Your job is to write out each record precisely as it stands.

### Extracted entries
────────────────────

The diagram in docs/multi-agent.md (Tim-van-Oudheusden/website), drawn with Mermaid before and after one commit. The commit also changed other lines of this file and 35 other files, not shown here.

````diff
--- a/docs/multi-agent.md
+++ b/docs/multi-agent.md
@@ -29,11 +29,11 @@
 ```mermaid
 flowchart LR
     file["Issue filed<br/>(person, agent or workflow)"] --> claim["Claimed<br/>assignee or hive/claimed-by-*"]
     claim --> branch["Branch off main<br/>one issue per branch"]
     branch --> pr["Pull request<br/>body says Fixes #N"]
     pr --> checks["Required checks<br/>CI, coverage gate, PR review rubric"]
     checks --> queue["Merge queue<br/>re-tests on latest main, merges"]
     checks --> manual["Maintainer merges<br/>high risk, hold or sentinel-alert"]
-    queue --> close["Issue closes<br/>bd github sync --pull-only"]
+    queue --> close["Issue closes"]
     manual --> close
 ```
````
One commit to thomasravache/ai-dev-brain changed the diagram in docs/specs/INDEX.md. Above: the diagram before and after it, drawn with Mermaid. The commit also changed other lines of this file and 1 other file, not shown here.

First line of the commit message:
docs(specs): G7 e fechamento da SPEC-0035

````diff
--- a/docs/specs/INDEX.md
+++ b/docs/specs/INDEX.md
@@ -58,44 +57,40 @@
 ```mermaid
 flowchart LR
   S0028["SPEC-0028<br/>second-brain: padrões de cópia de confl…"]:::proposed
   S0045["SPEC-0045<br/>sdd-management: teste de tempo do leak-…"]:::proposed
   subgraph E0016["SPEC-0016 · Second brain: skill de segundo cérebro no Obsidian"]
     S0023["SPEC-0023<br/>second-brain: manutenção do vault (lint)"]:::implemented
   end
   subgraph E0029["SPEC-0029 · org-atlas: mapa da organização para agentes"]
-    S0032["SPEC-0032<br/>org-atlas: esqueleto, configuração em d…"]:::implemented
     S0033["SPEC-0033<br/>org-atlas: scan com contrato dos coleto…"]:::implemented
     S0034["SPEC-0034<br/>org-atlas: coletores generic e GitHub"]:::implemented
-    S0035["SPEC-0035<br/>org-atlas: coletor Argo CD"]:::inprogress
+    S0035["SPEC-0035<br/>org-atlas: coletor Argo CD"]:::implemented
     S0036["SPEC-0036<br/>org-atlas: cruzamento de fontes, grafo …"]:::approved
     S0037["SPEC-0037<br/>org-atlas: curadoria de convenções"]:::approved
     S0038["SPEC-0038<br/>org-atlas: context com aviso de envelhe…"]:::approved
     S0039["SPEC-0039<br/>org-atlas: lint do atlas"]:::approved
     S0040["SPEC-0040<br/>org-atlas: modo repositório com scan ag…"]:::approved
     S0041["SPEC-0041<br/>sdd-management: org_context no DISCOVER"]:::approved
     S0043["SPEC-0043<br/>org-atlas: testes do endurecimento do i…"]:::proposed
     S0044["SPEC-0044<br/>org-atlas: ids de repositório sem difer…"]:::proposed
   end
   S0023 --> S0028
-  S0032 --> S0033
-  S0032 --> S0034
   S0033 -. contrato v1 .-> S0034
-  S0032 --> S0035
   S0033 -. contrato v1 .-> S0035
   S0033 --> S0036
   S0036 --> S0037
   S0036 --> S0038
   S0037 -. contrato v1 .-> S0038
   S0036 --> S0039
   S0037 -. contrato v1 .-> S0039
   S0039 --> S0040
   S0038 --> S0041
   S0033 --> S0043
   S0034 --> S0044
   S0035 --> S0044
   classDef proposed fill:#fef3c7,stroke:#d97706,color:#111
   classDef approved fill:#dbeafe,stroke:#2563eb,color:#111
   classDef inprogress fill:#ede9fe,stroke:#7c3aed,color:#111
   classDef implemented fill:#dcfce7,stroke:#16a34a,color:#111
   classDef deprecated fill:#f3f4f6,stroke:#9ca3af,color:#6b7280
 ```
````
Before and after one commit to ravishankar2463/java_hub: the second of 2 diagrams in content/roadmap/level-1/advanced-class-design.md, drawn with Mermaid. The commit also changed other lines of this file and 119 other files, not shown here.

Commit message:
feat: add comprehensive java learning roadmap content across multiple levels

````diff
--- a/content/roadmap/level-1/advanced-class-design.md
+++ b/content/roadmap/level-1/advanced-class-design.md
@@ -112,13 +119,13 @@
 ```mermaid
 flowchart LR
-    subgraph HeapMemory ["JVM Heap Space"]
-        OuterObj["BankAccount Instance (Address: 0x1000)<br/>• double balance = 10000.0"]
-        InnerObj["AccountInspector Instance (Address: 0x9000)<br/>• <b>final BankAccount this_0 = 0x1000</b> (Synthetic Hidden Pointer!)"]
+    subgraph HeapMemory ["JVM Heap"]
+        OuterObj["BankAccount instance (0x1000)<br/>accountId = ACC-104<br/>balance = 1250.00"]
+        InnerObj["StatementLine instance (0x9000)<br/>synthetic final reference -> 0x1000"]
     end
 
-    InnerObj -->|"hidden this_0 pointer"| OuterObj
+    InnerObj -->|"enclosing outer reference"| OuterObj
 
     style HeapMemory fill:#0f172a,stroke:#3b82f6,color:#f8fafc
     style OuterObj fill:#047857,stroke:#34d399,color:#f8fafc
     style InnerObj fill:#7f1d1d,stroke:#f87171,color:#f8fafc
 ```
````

────────────────────

### Response
The diagram in docs/multi-agent.md (Tim-van-Oudheusden/website), drawn with Mermaid before and after one commit. The commit also changed other lines of this file and 35 other files, not shown here.

````diff
--- a/docs/multi-agent.md
+++ b/docs/multi-agent.md
@@ -29,11 +29,11 @@
 ```mermaid
 flowchart LR
     file["Issue filed<br/>(person, agent or workflow)"] --> claim["Claimed<br/>assignee or hive/claimed-by-*"]
     claim --> branch["Branch off main<br/>one issue per branch"]
     branch --> pr["Pull request<br/>body says Fixes #N"]
     pr --> checks["Required checks<br/>CI, coverage gate, PR review rubric"]
     checks --> queue["Merge queue<br/>re-tests on latest main, merges"]
     checks --> manual["Maintainer merges<br/>high risk, hold or sentinel-alert"]
-    queue --> close["Issue closes<br/>bd github sync --pull-only"]
+    queue --> close["Issue closes"]
     manual --> close
 ```
````
One commit to thomasravache/ai-dev-brain changed the diagram in docs/specs/INDEX.md. Above: the diagram before and after it, drawn with Mermaid. The commit also changed other lines of this file and 1 other file, not shown here.

First line of the commit message:
docs(specs): G7 e fechamento da SPEC-0035

````diff
--- a/docs/specs/INDEX.md
+++ b/docs/specs/INDEX.md
@@ -58,44 +57,40 @@
 ```mermaid
 flowchart LR
   S0028["SPEC-0028<br/>second-brain: padrões de cópia de confl…"]:::proposed
   S0045["SPEC-0045<br/>sdd-management: teste de tempo do leak-…"]:::proposed
   subgraph E0016["SPEC-0016 · Second brain: skill de segundo cérebro no Obsidian"]
     S0023["SPEC-0023<br/>second-brain: manutenção do vault (lint)"]:::implemented
   end
   subgraph E0029["SPEC-0029 · org-atlas: mapa da organização para agentes"]
-    S0032["SPEC-0032<br/>org-atlas: esqueleto, configuração em d…"]:::implemented
     S0033["SPEC-0033<br/>org-atlas: scan com contrato dos coleto…"]:::implemented
     S0034["SPEC-0034<br/>org-atlas: coletores generic e GitHub"]:::implemented
-    S0035["SPEC-0035<br/>org-atlas: coletor Argo CD"]:::inprogress
+    S0035["SPEC-0035<br/>org-atlas: coletor Argo CD"]:::implemented
     S0036["SPEC-0036<br/>org-atlas: cruzamento de fontes, grafo …"]:::approved
     S0037["SPEC-0037<br/>org-atlas: curadoria de convenções"]:::approved
     S0038["SPEC-0038<br/>org-atlas: context com aviso de envelhe…"]:::approved
     S0039["SPEC-0039<br/>org-atlas: lint do atlas"]:::approved
     S0040["SPEC-0040<br/>org-atlas: modo repositório com scan ag…"]:::approved
     S0041["SPEC-0041<br/>sdd-management: org_context no DISCOVER"]:::approved
     S0043["SPEC-0043<br/>org-atlas: testes do endurecimento do i…"]:::proposed
     S0044["SPEC-0044<br/>org-atlas: ids de repositório sem difer…"]:::proposed
   end
   S0023 --> S0028
-  S0032 --> S0033
-  S0032 --> S0034
   S0033 -. contrato v1 .-> S0034
-  S0032 --> S0035
   S0033 -. contrato v1 .-> S0035
   S0033 --> S0036
   S0036 --> S0037
   S0036 --> S0038
   S0037 -. contrato v1 .-> S0038
   S0036 --> S0039
   S0037 -. contrato v1 .-> S0039
   S0039 --> S0040
   S0038 --> S0041
   S0033 --> S0043
   S0034 --> S0044
   S0035 --> S0044
   classDef proposed fill:#fef3c7,stroke:#d97706,color:#111
   classDef approved fill:#dbeafe,stroke:#2563eb,color:#111
   classDef inprogress fill:#ede9fe,stroke:#7c3aed,color:#111
   classDef implemented fill:#dcfce7,stroke:#16a34a,color:#111
   classDef deprecated fill:#f3f4f6,stroke:#9ca3af,color:#6b7280
 ```
````
Before and after one commit to ravishankar2463/java_hub: the second of 2 diagrams in content/roadmap/level-1/advanced-class-design.md, drawn with Mermaid. The commit also changed other lines of this file and 119 other files, not shown here.

Commit message:
feat: add comprehensive java learning roadmap content across multiple levels

````diff
--- a/content/roadmap/level-1/advanced-class-design.md
+++ b/content/roadmap/level-1/advanced-class-design.md
@@ -112,13 +119,13 @@
 ```mermaid
 flowchart LR
-    subgraph HeapMemory ["JVM Heap Space"]
-        OuterObj["BankAccount Instance (Address: 0x1000)<br/>• double balance = 10000.0"]
-        InnerObj["AccountInspector Instance (Address: 0x9000)<br/>• <b>final BankAccount this_0 = 0x1000</b> (Synthetic Hidden Pointer!)"]
+    subgraph HeapMemory ["JVM Heap"]
+        OuterObj["BankAccount instance (0x1000)<br/>accountId = ACC-104<br/>balance = 1250.00"]
+        InnerObj["StatementLine instance (0x9000)<br/>synthetic final reference -> 0x1000"]
     end
 
-    InnerObj -->|"hidden this_0 pointer"| OuterObj
+    InnerObj -->|"enclosing outer reference"| OuterObj
 
     style HeapMemory fill:#0f172a,stroke:#3b82f6,color:#f8fafc
     style OuterObj fill:#047857,stroke:#34d399,color:#f8fafc
     style InnerObj fill:#7f1d1d,stroke:#f87171,color:#f8fafc
 ```
````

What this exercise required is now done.